A communications strategic plan serves as a roadmap for your district’s communication efforts – it can be your go-to guide to help ensure that you are reaching all stakeholders in the ways that work best for them and building engagement.
Where should you start when creating your district’s plan? We’ve walked through three steps to ensure you have a strong strategic plan.
Step 1: Identify your audience and determine your goals
Forming a communications strategic plan first involves considering who your stakeholders are, what channels you should use to communicate with them, and what your communication goals are.
Your communications plan should be aligned with what stakeholders shared in the survey, as well as the district’s overarching mission, vision, and goals.
First, get organized by listing out the different stakeholders that you’ll be communicating with (i.e. students, staff, community members, etc.).

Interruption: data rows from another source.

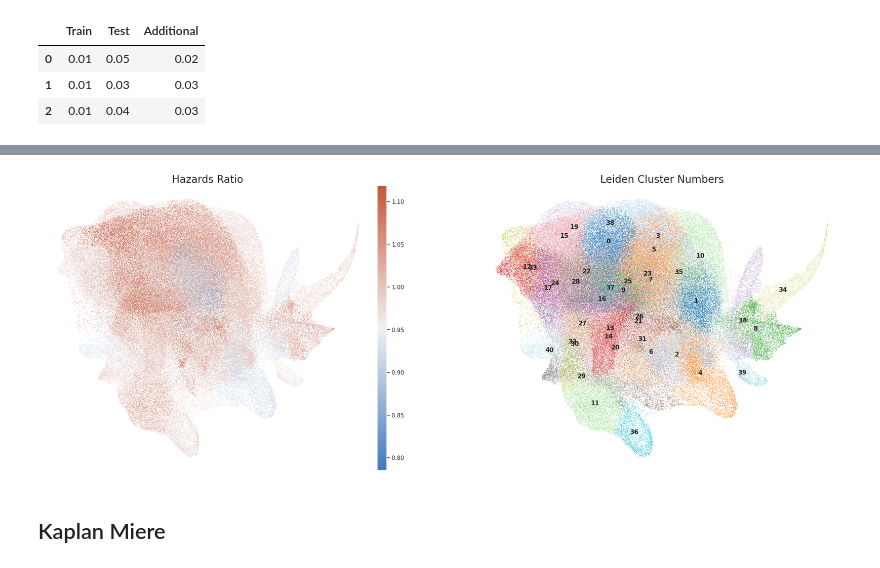
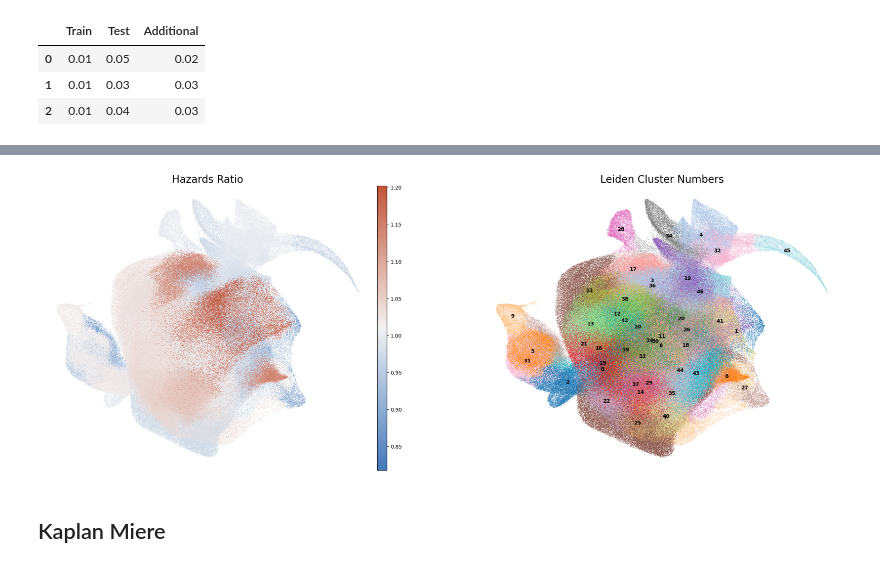
Before and after one commit to FarzanehSeyedshahi/Histomorphological-Phenotype-Learning, a Jupyter notebook: workflow/survival_figures.ipynb, the cells around one changed output, grey strips where cells are left out. Cells and saved outputs as stored; diff of their text form; code cells hidden in the pictures.

```diff
--- a/workflow/survival_figures.ipynb
+++ b/workflow/survival_figures.ipynb
@@ -135,6 +120,6 @@ train_df_all
 # %%
-categorical_data = True
-just_clusters = False
+categorical_data = False
+just_clusters = True
 # resolutions = ['2p0', '0p7', '1p0', '1p5', '2p5', '3p0', '4p0', '5p0', '7p0', '9p0']
 resolutions = ['2p0', '1p5', '2p5', '3p0', '4p0']
 
@@ -378,0 +366,24 @@ cis_df.groupby(['Leiden Resolution']).std().reset_index().drop('Fold', axis=1).i
+# %%
+main_path = '/mnt/cephfs/sharedscratch/users/fshahi/Projects/Histomorphological-Phenotype-Learning'
+import warnings
+warnings.filterwarnings("ignore")
+
+import torch.optim as optim
+import torch.nn as nn
+from torch.autograd import Variable
+
+import sys
+sys.path.append(main_path)
+from models.evaluation.folds import load_existing_split
+from models.clustering.correlations import *
+from models.clustering.data_processing import *
+from data_manipulation.utils import store_data
+from IPython.display import clear_output
+clear_output()
+
+
+main_path = '/mnt/cephfs/sharedscratch/users/fshahi/Projects/Histomorphological-Phenotype-Learning'
+dataset = 'Meso'
+h5_complete_path   = '{}/results/BarlowTwins_3/{}/h224_w224_n3_zdim128/hdf5_{}_he_complete_filtered_metadata.h5'.format(main_path, dataset, dataset)
+frame, dims, rest = representations_to_frame(h5_complete_path, meta_field='Meso_type', rep_key='z_latent')
+frame
@@ -379,26 +1042,28 @@ cis_df.groupby(['Leiden Resolution']).std().reset_index().drop('Fold', axis=1).i
 # %%
-summary = cphs['2p0'][0].summary.reset_index()
+# fold 4
+summary = cphs['2p0'][4].summary.reset_index()
 
 # Adding Leiden Clustering info.
-h5_path_adata = '{}/results/BarlowTwins_3/{}/h224_w224_n3_zdim128_filtered/hdf5_{}_he_complete_combined_metadata_filtered.h5'.format(main_path, 'Meso_400_subsampled', 'Meso_400_subsampled')
-meta_folder_adata = 'meso_subtypes_nn400'
+# h5_path_adata = '{}/results/BarlowTwins_3/{}/h224_w224_n3_zdim128_filtered/hdf5_{}_he_complete_combined_metadata_filtered.h5'.format(main_path, 'Meso_400_subsampled', 'Meso_400_subsampled')
+h5_path_adata = h5_complete_path
+meta_folder_adata = '750K'
 groupby = 'leiden_2.0'
-fold_number = 0
-adata_train, h5ad_path = read_h5ad_reference(h5_path_adata, meta_folder_adata, groupby, fold_number)
+fold_number = 4
+# adata_train, h5ad_path = read_h5ad_reference(h5_path_adata, meta_folder_adata, groupby, fold_number)
 if os.path.isfile(h5ad_path.replace('.h5ad', '_paga.h5ad')):
     adata_train = anndata.read_h5ad(h5ad_path.replace('.h5ad', '_paga.h5ad'))
 
-adata_train.obs['HR'] = adata_train.obs['leiden_2.0'].apply(lambda x: summary[summary['covariate'].astype(str) == x]['exp(coef)'].values[0]).astype(float)
+adata_train.obs['HR'] = adata_train.obs['leiden_2.0'].apply(lambda x: summary[summary['covariate'].astype(str) == str(x)]['exp(coef)'].values[0]).astype(float)
 fig = plt.figure(figsize=(28,10))
 ax1 = fig.add_subplot(121)
 sc.pl.umap(adata_train, color='HR', show=False, size=3,  frameon=False, cmap=sns.diverging_palette(250, 20, as_cmap=True), title='Hazards Ratio', ax=ax1, legend_loc='best');
 ax1.set_title('Hazards Ratio', fontsize=20)
 ax2 = fig.add_subplot(122)
 sc.pl.umap(adata_train, color='leiden_2.0', show=False, size=3,  frameon=False, title='Leiden Clusters', ax=ax2, legend_loc='on data', palette='tab20');
 ax2.set_title('Leiden Cluster Numbers', fontsize=20)
-plt.savefig('{}/leiden_clusters.png'.format(figure_path), dpi=500, bbox_inches='tight')
+plt.savefig('{}/hr_leiden_clusters.png'.format(figure_path), dpi=500, bbox_inches='tight')
 # %% [output]
-[figure, old version]
+[figure, new version]
 # %% [markdown]
 ## Kaplan Miere
 # %%
```
Also changed, not shown: parts of 30 cells of this notebook, 1 other file.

Next, consider the best way to communicate with each group and what is most important to each of them in terms of communication. Remember that what works best for one stakeholder might not be the preferred communication method for another group – stakeholders are more likely to be engaged with communications if you reach them in their preferred method!
One way to determine the best communication methods for each group is by surveying your community. For example, Lodi Unified School District used one simple question to survey stakeholders – “How do you feel about Lodi Unified School District’s communication?”
You can also include more questions like:
- What information do you wish you had more of?
- What information do you wish you had less of?
- What is a recent example where internal communications worked really well?
- What is a recent example where internal communications failed?
- What other suggestions do you have about improving our communication strategy going forward?
With ParentSquare, your survey invitations can be shared via email, text, app notification and voice calls with families, staff and even students with StudentSquare. Data collected from these communications can be tracked and analyzed to see who received it, when they received it and if it was opened. Everything you need to make sure you’re hitting your target audience is kept in one convenient place.
The results of your audit can then be used as a starting point for refining your communication goals and creating your plan. Your communications plan should be aligned with what stakeholders shared in the survey, as well as the district’s overarching mission, vision, and goals.
Step 2: Develop your tactical communications plan
Now that you know who you’re reaching, how to reach them, and what is most important to each stakeholder, it’s time to create tangible activities and steps.
Here are five tips:
- Decide what communications you want to send and how frequently. Create a schedule of communications so you can ensure that you’re not over communicating. Be sure to consider regular communications, like monthly newsletters and community mailers, as well as annual items, such as back to school information.
- Determine who is responsible for each piece. Assign a lead from your team to each aspect of the communications plan to ensure that nothing gets missed.
- Ensure each department is trained. In addition, every member of your team should be trained to communicate with the appropriate stakeholders and know which channels to use.
- Get direction from leadership to refine and finalize your strategies. Share your goals and draft plans with your leadership team – they can provide valuable feedback and help refine your plan.
- Be consistent across the school or district. By being consistent, you can gain trust and loyalty with stakeholders.
Step 3: Sharing your plan
Now that you have your plan, it’s important that everyone is aware of it and will be ready to follow it. Lodi Unified School District created a public facing document to make sure all stakeholders could be involved in the plan – including leadership, school board members, staff, families, and the community.
Consider including classroom stories and photos to make the document visually appealing and remind them that your team is there to support student success.
Once this document is ready, share it with your leadership team to review and refine. After that, you’re ready to present to the board and share with the public!